> **BRIEF**: Where an entry below contains an image, skip the image and copy the rest exactly.

> **Stored items from a collection**:
☆ ☆ ☆ ☆ ☆ ☆ ☆
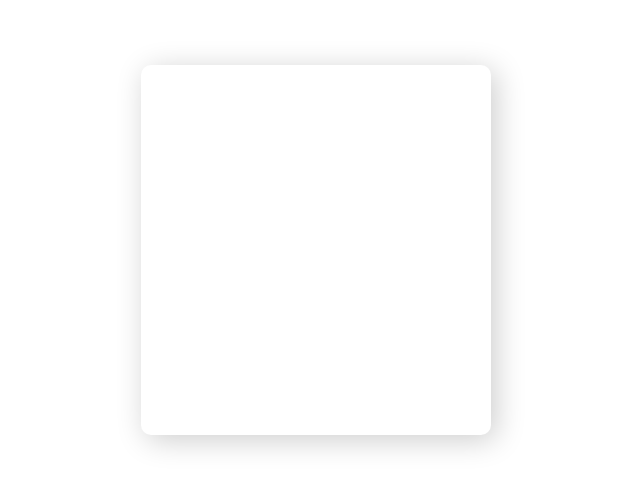
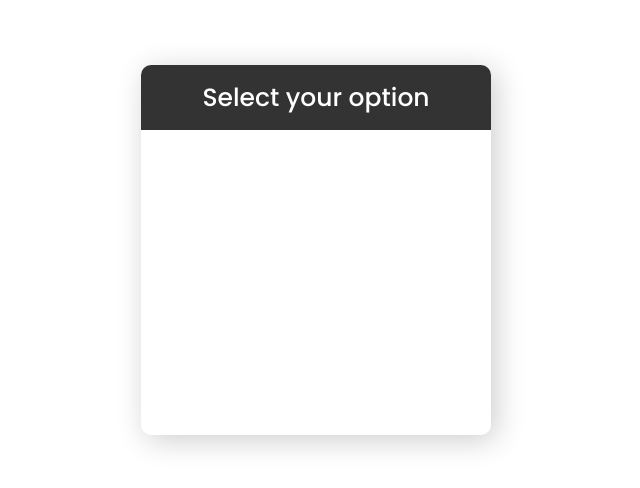
Before and after one commit to aminfarzinrad/mini-project-23-awesome-custom-radio-buttons-html-css, a plain HTML site: page index.html in a window 1280 px wide. Shown: the part 150-638 px from the top of the page, without its empty margins (324-964 px from the left). Drawn offline with Linux system fonts and the light colour scheme.

Commit message:
add header

```diff
--- a/css/app.css
+++ b/css/app.css
@@ -20,3 +20,12 @@
     box-shadow: 5px 5px 30px rgba(0, 0, 0, 0.2);
     overflow: hidden;
 }
+.header{
+    background-color: #333;
+    color: #fff;
+    text-align: center;
+    line-height: 65px;
+    font-size: 25px;
+    font-weight: 500;
+}
+.text_header{}
--- a/index.html
+++ b/index.html
@@ -8,7 +8,15 @@
 </head>
 <body>
 
-    <div class="container"></div>
+    <div class="container">
+
+        <div class="header">
+
+            <span class="text_header">Select your option</span>
+
+        </div>
+
+    </div>
 
 </body>
 </html>
```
☆ ☆ ☆ ☆ ☆ ☆ ☆
> **SOLVED PROBLEM**:
Before and after one commit to aminfarzinrad/mini-project-23-awesome-custom-radio-buttons-html-css, a plain HTML site: page index.html in a window 1280 px wide. Shown: the part 150-638 px from the top of the page, without its empty margins (324-964 px from the left). Drawn offline with Linux system fonts and the light colour scheme.

Commit message:
add header

```diff
--- a/css/app.css
+++ b/css/app.css
@@ -20,3 +20,12 @@
     box-shadow: 5px 5px 30px rgba(0, 0, 0, 0.2);
     overflow: hidden;
 }
+.header{
+    background-color: #333;
+    color: #fff;
+    text-align: center;
+    line-height: 65px;
+    font-size: 25px;
+    font-weight: 500;
+}
+.text_header{}
--- a/index.html
+++ b/index.html
@@ -8,7 +8,15 @@
 </head>
 <body>
 
-    <div class="container"></div>
+    <div class="container">
+
+        <div class="header">
+
+            <span class="text_header">Select your option</span>
+
+        </div>
+
+    </div>
 
 </body>
 </html>
```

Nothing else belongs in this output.